Saved entries
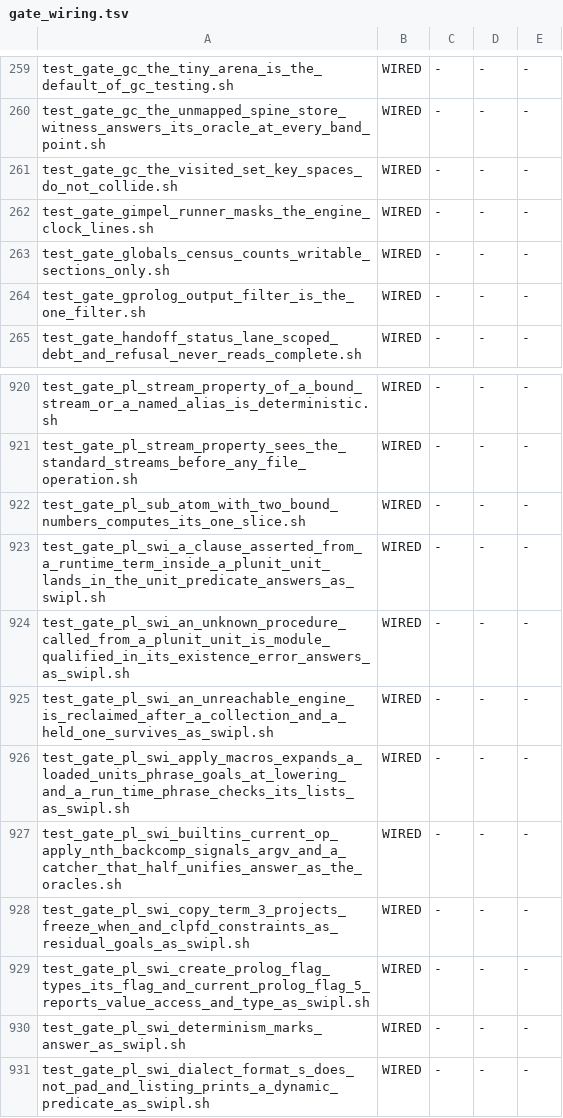
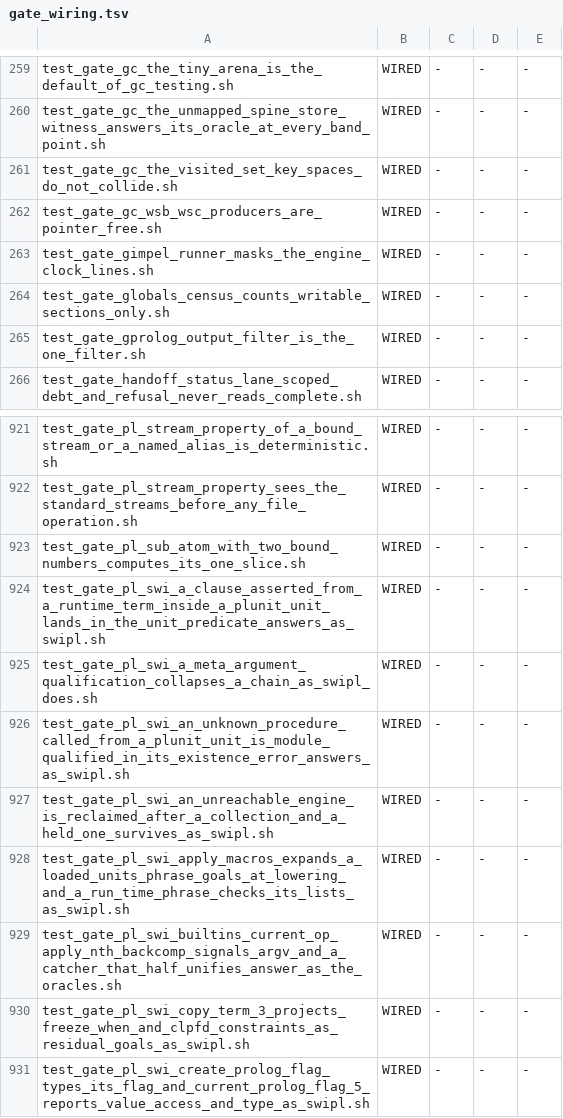
Before and after one commit to snobol4ever/harness, a TSV file: scripts/gate_wiring.tsv, drawn as a sheet; only a part is shown, gaps mark what is left out; the shorter side is filled out with more unchanged rows; the diff names each change by its address in the sheet, - before the commit and + after, or states it on an @@ line.

Commit message:
test_gate_pl_swi_a_meta_argument_qualification_collapses_a_chain_as_swipl_does: a ':' meta argument that arrives qualified collapses as swipl collapses it, 21 answers cut from swipl in the run, m3 and m4 (CEO-2081); wired, with the WSB producer gate
Reads RED on 96f4dbfc6 (m2:42:x, m2:f(a):x, m2:_:x kept the outer module) and PASSES with SCRIP 5bf176fcd; the self-test feeds the comparison a corrupted reference. gate_wiring.tsv adopts it and test_gate_gc_wsb_wsc_producers_are_pointer_free.sh, which was on disk and run by nothing.

```diff
--- a/scripts/gate_wiring.tsv
+++ b/scripts/gate_wiring.tsv
+row 262: test_gate_gc_wsb_wsc_producers_are_pointer_free.sh | WIRED | - | - | -
+row 925: test_gate_pl_swi_a_meta_argument_qualification_collapses_a_chain_as_swipl_does.sh | WIRED | - | - | -
```
Also changed, not shown: 1 other file.
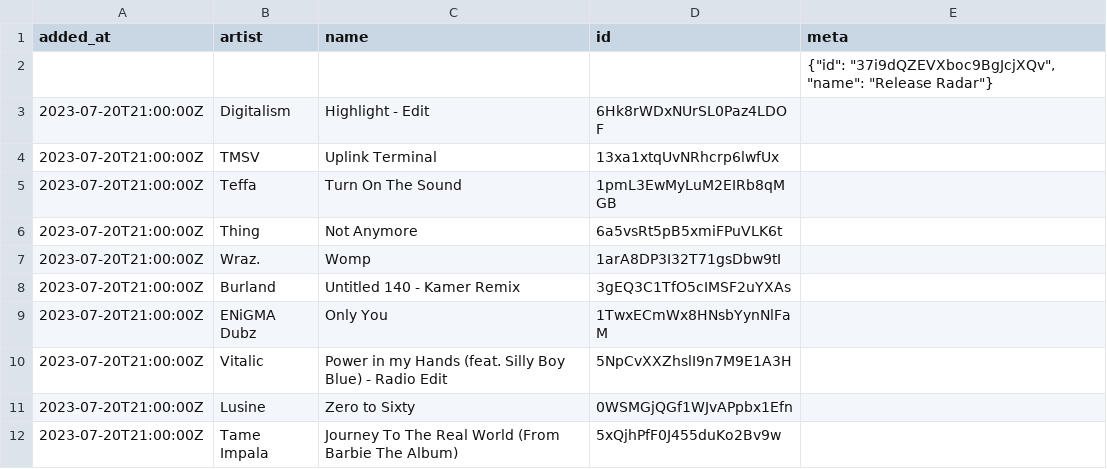
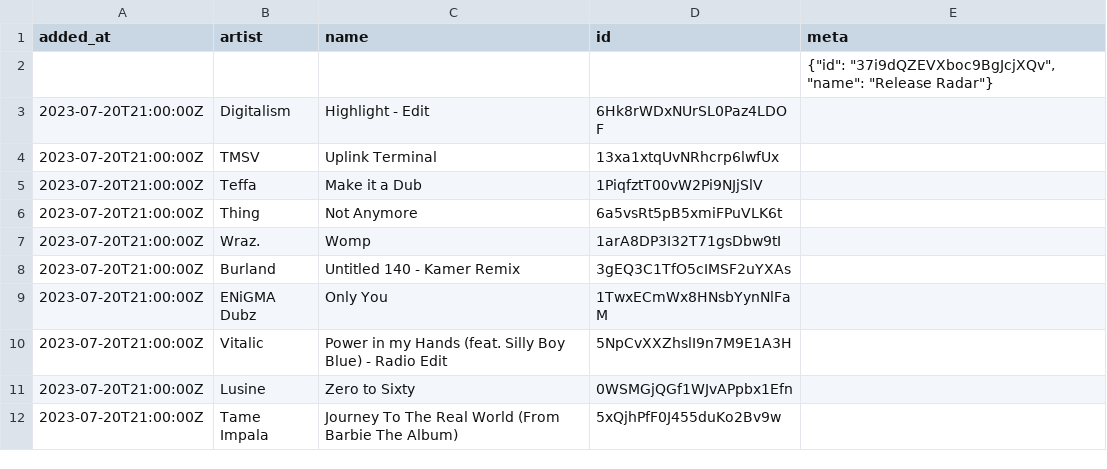
Before and after one commit to pingw33n/spotify_backup_data, a CSV file: data/playlists/Release Radar 37i9dQZEVXboc9BgJcjXQv.csv, drawn as a sheet; only a part is shown.

```diff
--- a/data/playlists/Release Radar 37i9dQZEVXboc9BgJcjXQv.csv
+++ b/data/playlists/Release Radar 37i9dQZEVXboc9BgJcjXQv.csv
@@ -4,3 +4,3 @@ added_at,artist,name,id,meta
 2023-07-20T21:00:00Z,TMSV,Uplink Terminal,13xa1xtqUvNRhcrp6lwfUx,
-2023-07-20T21:00:00Z,Teffa,Turn On The Sound,1pmL3EwMyLuM2EIRb8qMGB,
+2023-07-20T21:00:00Z,Teffa,Make it a Dub,1PiqfztT00vW2Pi9NJjSlV,
 2023-07-20T21:00:00Z,Thing,Not Anymore,6a5vsRt5pB5xmiFPuVLK6t,
```
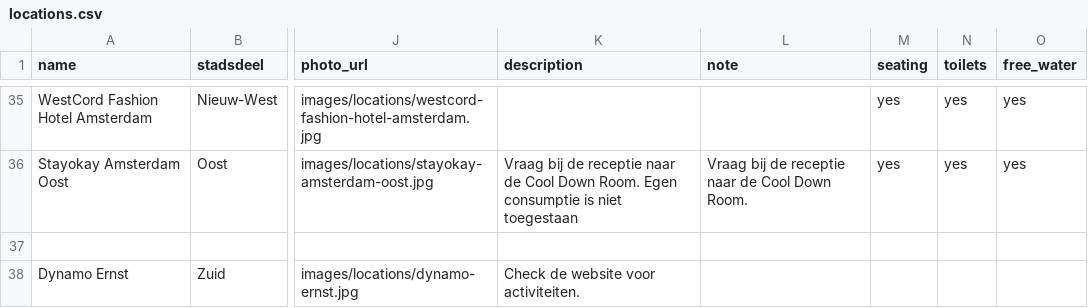
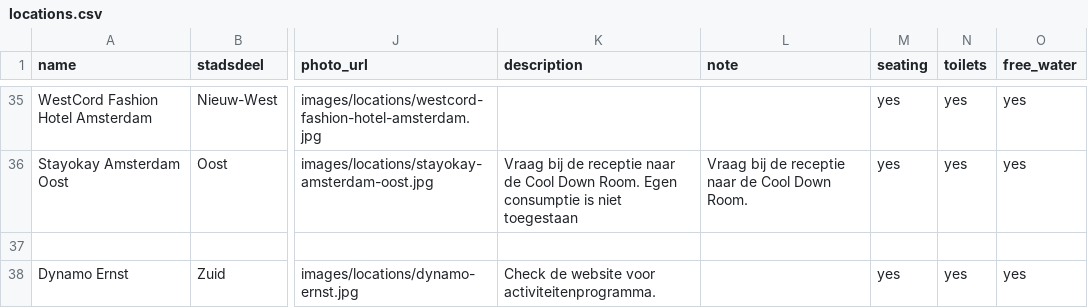
Before and after one commit to Koeltekaart/koeltekaart-amsterdam, a CSV file: data/locations.csv, drawn as a sheet; only a part is shown, gaps mark what is left out; the diff names each change by its address in the sheet, - before the commit and + after, or states it on an @@ line.

```diff
--- a/data/locations.csv
+++ b/data/locations.csv
-K38 (description): Check de website voor activiteiten.
+K38 (description): Check de website voor activiteitenprogramma.
-M38 (seating): (empty)
+M38 (seating): yes
-N38 (toilets): (empty)
+N38 (toilets): yes
-O38 (free_water): (empty)
+O38 (free_water): yes
```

## DIRECTIONS
Beginning at the line above that contains "WSB producer gate", return each line exactly through the line that contains "Also changed, not shown: 1 other file.", and no others.

## EXPECTED ANSWER
test_gate_pl_swi_a_meta_argument_qualification_collapses_a_chain_as_swipl_does: a ':' meta argument that arrives qualified collapses as swipl collapses it, 21 answers cut from swipl in the run, m3 and m4 (CEO-2081); wired, with the WSB producer gate
Reads RED on 96f4dbfc6 (m2:42:x, m2:f(a):x, m2:_:x kept the outer module) and PASSES with SCRIP 5bf176fcd; the self-test feeds the comparison a corrupted reference. gate_wiring.tsv adopts it and test_gate_gc_wsb_wsc_producers_are_pointer_free.sh, which was on disk and run by nothing.

```diff
--- a/scripts/gate_wiring.tsv
+++ b/scripts/gate_wiring.tsv
+row 262: test_gate_gc_wsb_wsc_producers_are_pointer_free.sh | WIRED | - | - | -
+row 925: test_gate_pl_swi_a_meta_argument_qualification_collapses_a_chain_as_swipl_does.sh | WIRED | - | - | -
```
Also changed, not shown: 1 other file.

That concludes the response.